linked with the 'Stipple' engraving. Briefly, a stipple engraving
is created by employing a multitude of flicks or dots rather
than the lines used in etching or engraving. The higher the
density of dots in an area the darker the plate will print
and therefore, the stipple is a tonal as opposed to a linear
method, producing light and dark contrasts.
Francesco Bartolozzi quickly recognized that
this very demanding method of original printmaking was best
suited for decorative works and portraits and scenes displaying
flesh tones. He thus set up his famous London workshop which
published renderings of either sentimental or mythological
subjects, with such well known painters as Francis Wheatly,
Angelica Kauffmann, Cipriani and Diana Beauclerk specifically
creating designs for him to engrave.
Francesco Bartolozzi's success with the stipple
was enormous. He was one of the first engravers granted a
full membership to the Royal Academy of Arts, and in the
last decades of the eighteenth century, a large following
of English and Italian students sat in his studio to learn
his techniques. (Some of his students later engraved the
popular Cries of London series.) Stippling, however, was
destined to live a very short life. It was extremely laborious
and time consuming and soon gave way to the more convenient
and mass produced forms of printmaking in the nineteenth
He produced an enormous number of engravings,
including Clytie after Annibale Carracci, and of the Virgin
and Child, after Carlo Dolci.
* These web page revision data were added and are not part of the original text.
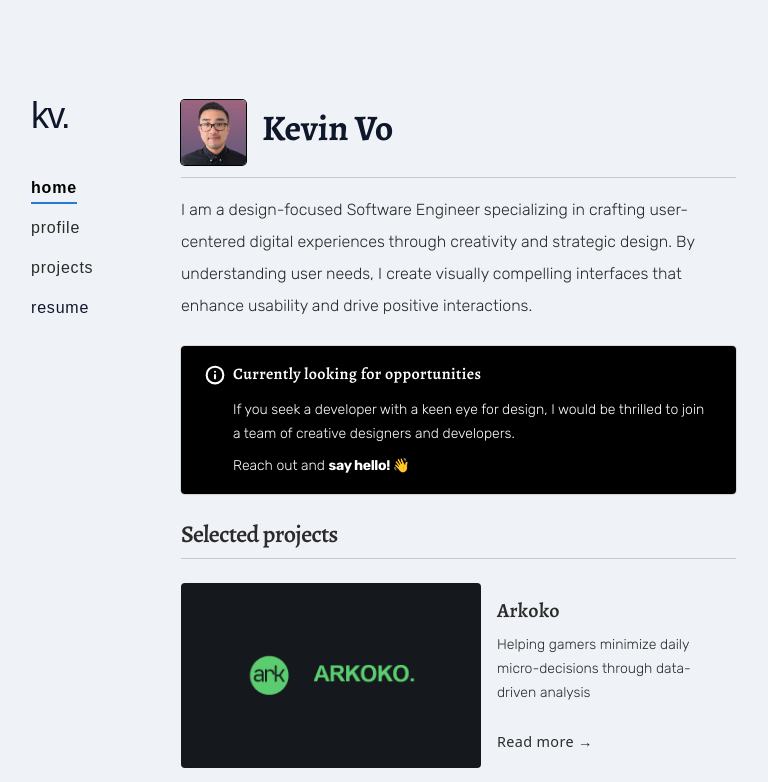
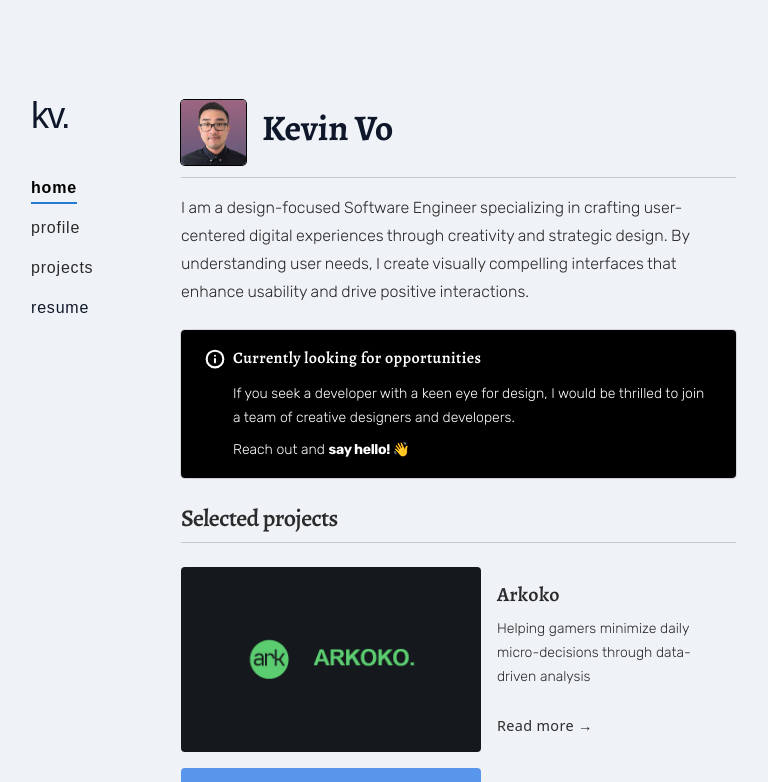
Before and after one commit to Yezo/portfolio-v2, a Next.js app: page / in a window 1280 px wide. Shown: the top 782 px of the page, without its empty margins (161-929 px from the left). Built offline with nearby package versions, Linux system fonts and the light colour scheme; a web font is replaced by a local one.

Commit message:
change styling

```diff
--- a/src/components/Typography/Paragraph.tsx
+++ b/src/components/Typography/Paragraph.tsx
@@ -1,6 +1,6 @@
 export default function Paragraph({ children }: { children: React.ReactNode }) {
   return (
-    <p className="font-rubik text-[1rem] font-light leading-8 tracking-normal text-[#282828] [&:not(:first-child)]:mt-4">
+    <p className="font-rubik font-light leading-7 tracking-normal text-[#282828] [word-spacing:-.04em] [&:not(:first-child)]:mt-4">
       {children}
     </p>
   )
```
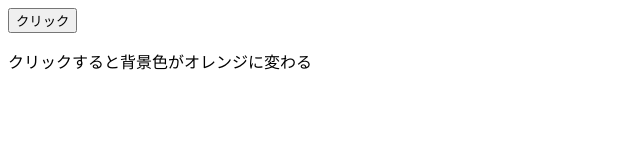
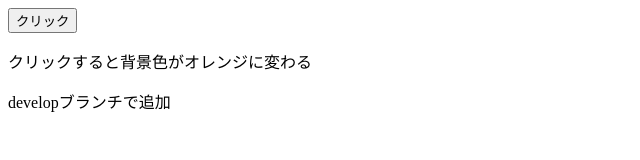
Before and after one commit to aokitashipro/git4_hotfix, a plain HTML site: page index.html in a window 1280 px wide. Shown: the whole page, without its empty margins (0-640 px from the left). Drawn offline with Linux system fonts and the light colour scheme.

Commit message:
developでindex.htmlを編集

```diff
--- a/index.html
+++ b/index.html
@@ -8,6 +8,7 @@
 <body>
     <button id="btn1">クリック</button>
     <p id="p1">クリックすると背景色がオレンジに変わる</p>
+    <p id="p2">developブランチで追加</p>
     <script src="script.js"></script>
 </body>
 </html>
```
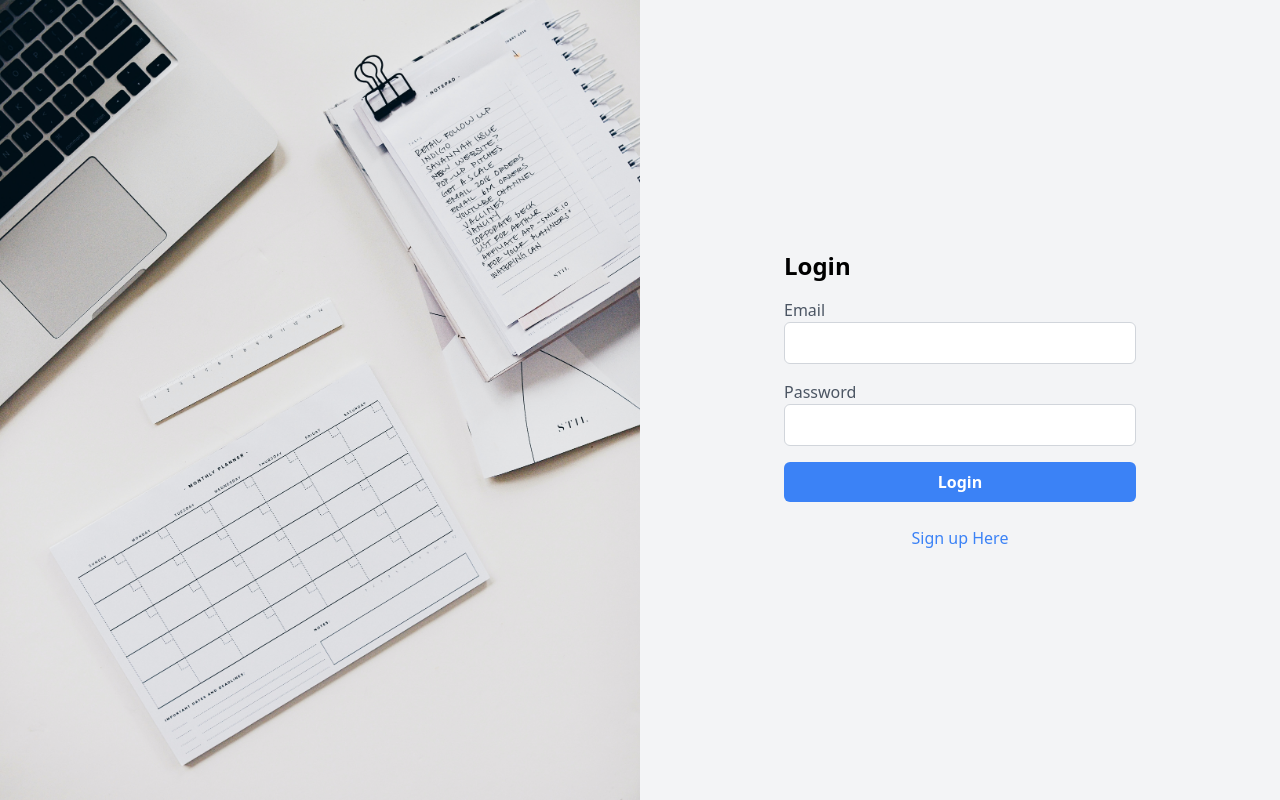
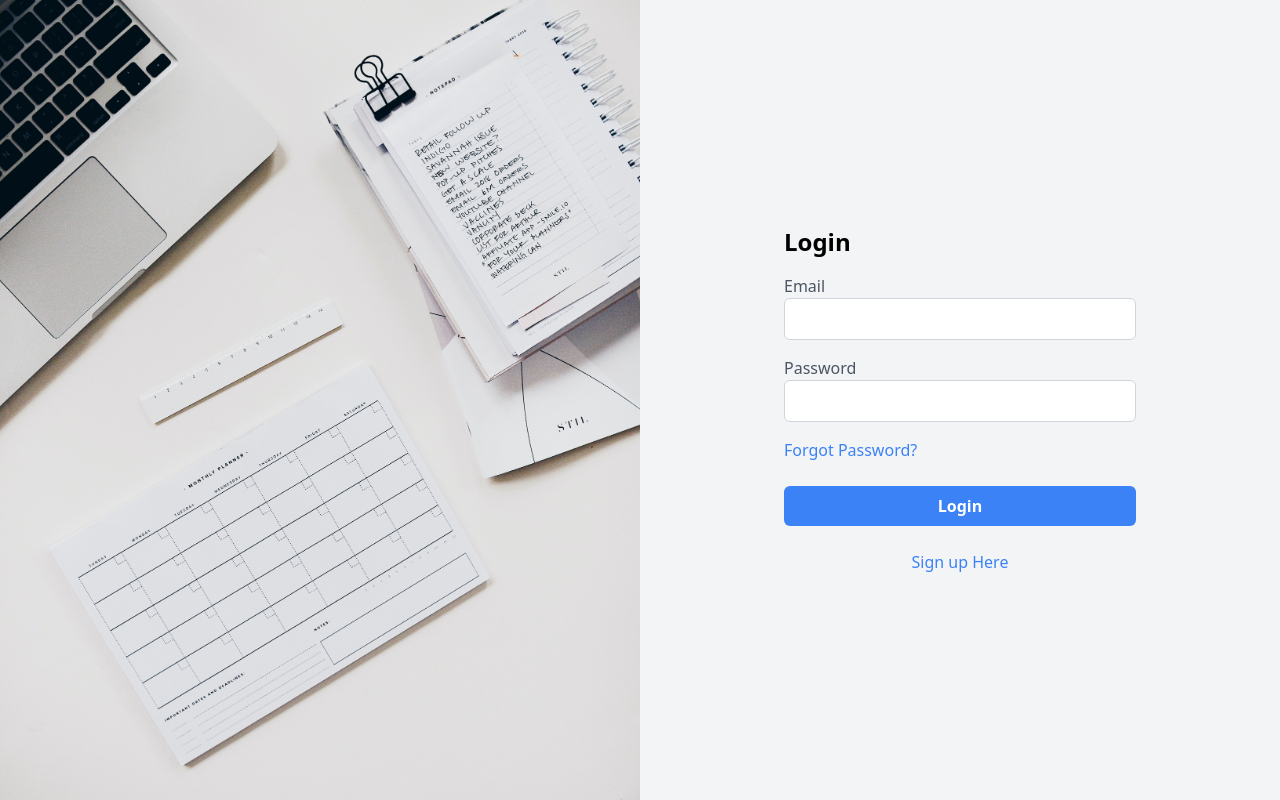
Before and after one commit to PavanSingerReddy/note-nexus-frontend, a React (Vite) app: page /Login in a window 1280 px wide. Built offline with nearby package versions, Linux system fonts and the light colour scheme; what tailwindcss-animated, tw-elements would draw is missing.

Commit message:
added forgot password link to the login page

```diff
--- a/src/pages/Login.jsx
+++ b/src/pages/Login.jsx
@@ -120,9 +120,9 @@ const Login = () => {
           <label htmlFor="rememberMe" className="text-gray-600 ml-2">Remember Me</label>
         </div> */}
           {/* <!-- Forgot Password Link --> */}
-          {/* <div className="mb-6 text-blue-500">
-          <Link to="#" className="hover:underline">Forgot Password?</Link>
-        </div> */}
+          <div className="mb-6 text-blue-500">
+          <Link to="/forgotPassword" className="hover:underline">Forgot Password?</Link>
+        </div>
           {/* <!-- Login Button --> */}
           <button type="submit" className="bg-blue-500 hover:bg-blue-600 text-white font-semibold rounded-md py-2 px-4 w-full" onClick={handleOnSubmit} >Login</button>
         </form>
```
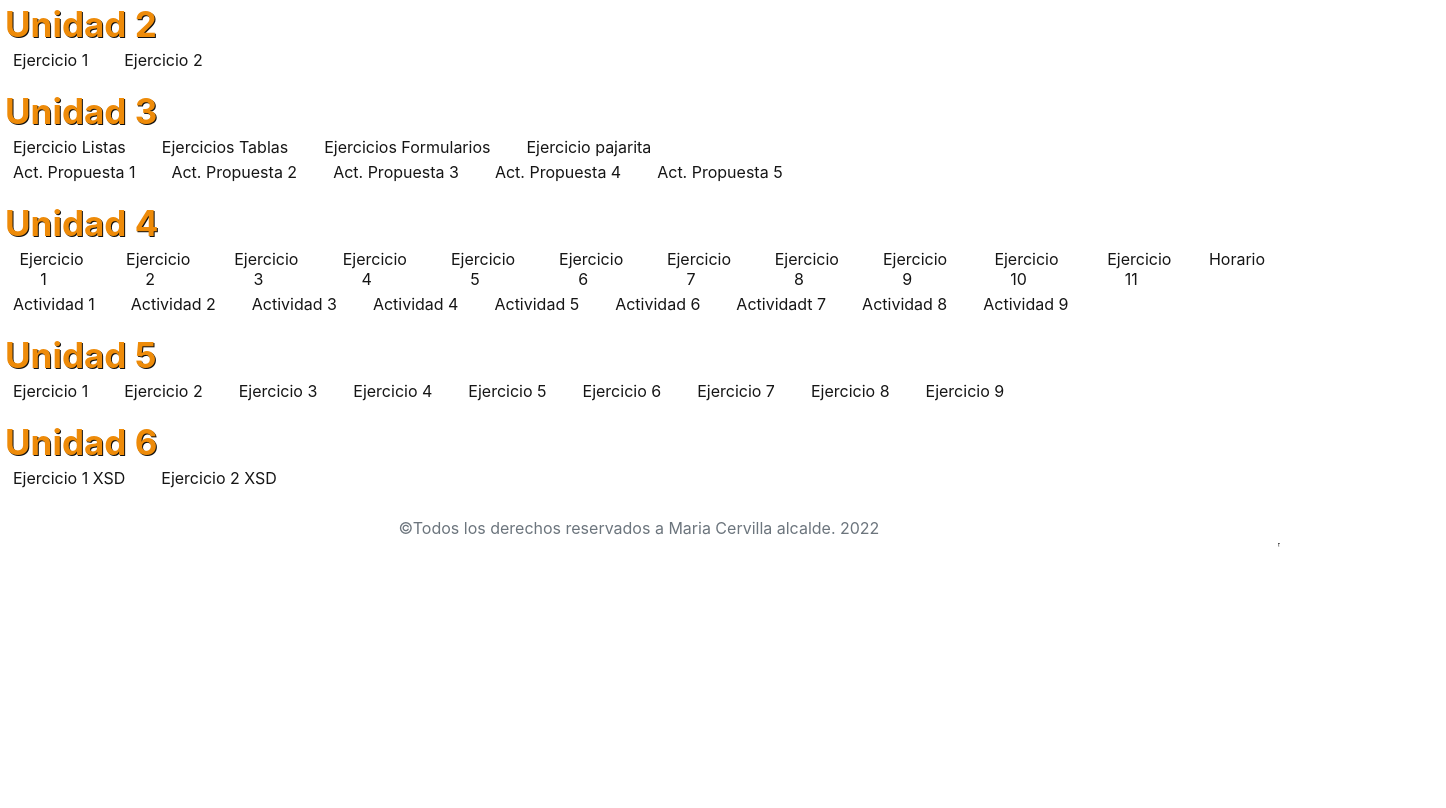
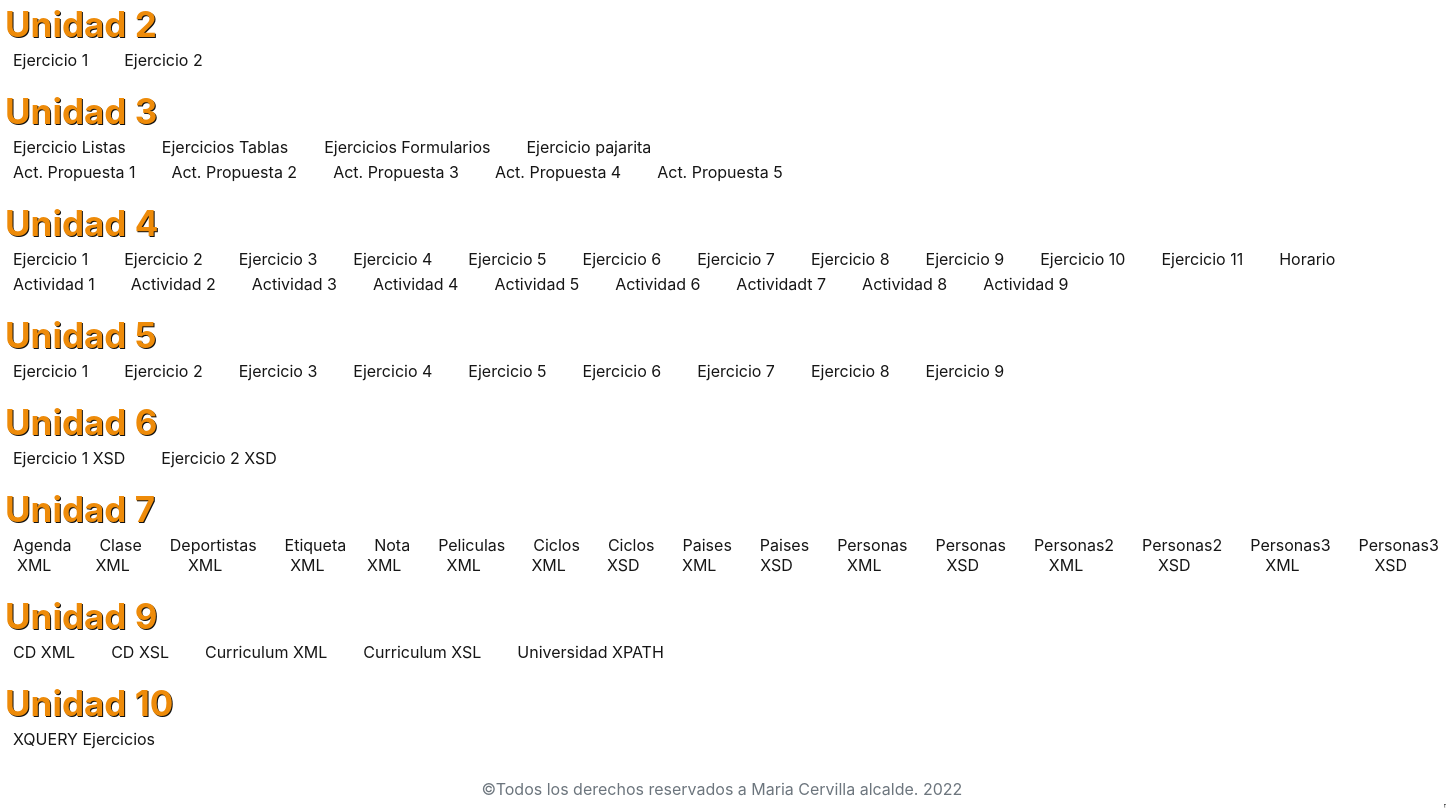
Before and after one commit to mriadev/mriadev.github.io, a plain HTML site: page lm.html in a window 1280 px wide. Shown: the part 824-1632 px from the top of the page, 1446 px wide, since content can reach past the window. Before the commit the page ends 1371 px from the top, so only its background shows below. Drawn offline with nearby package versions, Linux system fonts and the light colour scheme.

Commit message:
modify lm.html

```diff
--- a/lm.html
+++ b/lm.html
@@ -23,6 +23,9 @@
         <li><a href="#u4">Unidad 4</a> </li>
         <li><a href="#u5">Unidad 5</a> </li>
         <li><a href="#u6">Unidad 6</a> </li>
+        <li><a href="#u7">Unidad 7</a> </li>
+        <li><a href="#u9">Unidad 9</a> </li>
+        <li><a href="#u10">Unidad 10</a> </li>
         <li><a href="./cp/index.html" target="_blank">Córdoba</a> </li>
         <li><a href="./recetasAbuela/index.html" target="_blank">Recetas</a> </li>
 
@@ -135,25 +138,71 @@
           <li><a href="actividades/ud5/Ejercicio7.html" target="_blank">Ejercicio 7</a> </li>
           <li><a href="actividades/ud5/Ejercicio8.html" target="_blank">Ejercicio 8</a> </li>
           <li><a href="actividades/ud5/Ejercicio9.html" target="_blank">Ejercicio 9</a> </li>
-
+        </ul>
         <a id="u5"></a>
       </div>
-        <div>
+      <div>
 
         <h2>Unidad 6</h2>
 
         <ul>
           <li><a href="actividades/ud6/ej2.xml" target="_blank">Ejercicio 1 XSD</a> </li>
           <li><a href="actividades/ud6/ej3.xml" target="_blank">Ejercicio 2 XSD</a> </li>
+        </ul>
+        <a id="u6"></a>
+      </div>
+      <div>
+        <h2>Unidad 7</h2>
 
-        <a id="u6"></a>
+        <ul>
+          <li><a href="actividades/ud7/agenda.xml" target="_blank">Agenda XML</a> </li>
+          <li><a href="actividades/ud7/clase.xml" target="_blank">Clase XML</a> </li>
+          <li><a href="actividades/ud7/deportistas.xml" target="_blank">Deportistas XML</a> </li>
+          <li><a href="actividades/ud7/etiqueta.xml" target="_blank">Etiqueta XML</a> </li>
+          <li><a href="actividades/ud7/nota.xml" target="_blank">Nota XML</a> </li>
+          <li><a href="actividades/ud7/peliculas.xml" target="_blank">Peliculas XML</a></li>
+          <li><a href="actividades/ud7/ciclos.xml" target="_blank">Ciclos XML</a></li>
+          <li><a href="actividades/ud7/ciclos.xsd" target="_blank">Ciclos XSD</a></li>
+          <li><a href="actividades/ud7/paises.xml" target="_blank">Paises XML</a> </li>
+          <li><a href="actividades/ud7/paises.xsd" target="_blank">Paises XSD</a> </li>
+          <li><a href="actividades/ud7/personas.xml" target="_blank">Personas XML</a></li>
+          <li><a href="actividades/ud7/personas.xsd" target="_blank">Personas XSD</a></li>
+          <li><a href="actividades/ud7/personas2.xml" target="_blank">Personas2 XML</a></li>
+          <li><a href="actividades/ud7/personas2.xsd" target="_blank">Personas2 XSD</a></li>
+          <li><a href="actividades/ud7/personas3.xml" target="_blank">Personas3 XML</a></li>
+          <li><a href="actividades/ud7/personas3.xsd" target="_blank">Personas3 XSD</a></li>
+
+        </ul>
+        <a id="u7"></a>
+      </div>
+      <div>
+        <h2>Unidad 9</h2>
+        <ul>
+          <li><a href="actividades/ud9/cd.xml" target="_blank">CD XML</a> </li>
+          <li><a href="actividades/ud9/cd.xsl" target="_blank">CD XSL</a> </li>
+          <li><a href="actividades/ud9/curriculum.xml" target="_blank">Curriculum XML</a> </li>
+          <li><a href="actividades/ud9/curriculum.xsl" target="_blank">Curriculum XSL</a> </li>
+          <li><a href="actividades/ud9/universidadxpath.pdf" target="_blank">Universidad XPATH</a> </li>
+
+        </ul>
+        <a id="u9"></a>
+      </div>
+
+      <div>
+        <h2>Unidad 10</h2>
+        <ul>
+          <li><a href="actividades/ud10/consultasxquery.pdf" target="_blank">XQUERY Ejercicios</a> </li>
+
+
+        </ul>
+        <a id="u10"></a>
       </div>
 
     </section>
 
 
 
-  </section>
+    </section>
 
 
     <footer id="footer">
```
A great proportion of them
are from the works of Cipriani and Angelica Kauffmann. Bartolozzi
also contributed a number of plates to Boydell's Shakespeare
Gallery. He also drew sketches of his own in red chalk.
This is a once in a life time opportunity to acquire an
original work from circa 1780 that is well documented, known
and recognized by double bass players throughout the world.
The artist was a member of Royal Academy of Arts, he was
in the service of King George 111 and he is renowned for
his Stipple-engravings. The Domenico Dragonetti engraving
being offered is probably one of only a handful in the
world. Just imagine having it on your wall.
Frame size: 37.8cm x 29.5cm x 1.6cm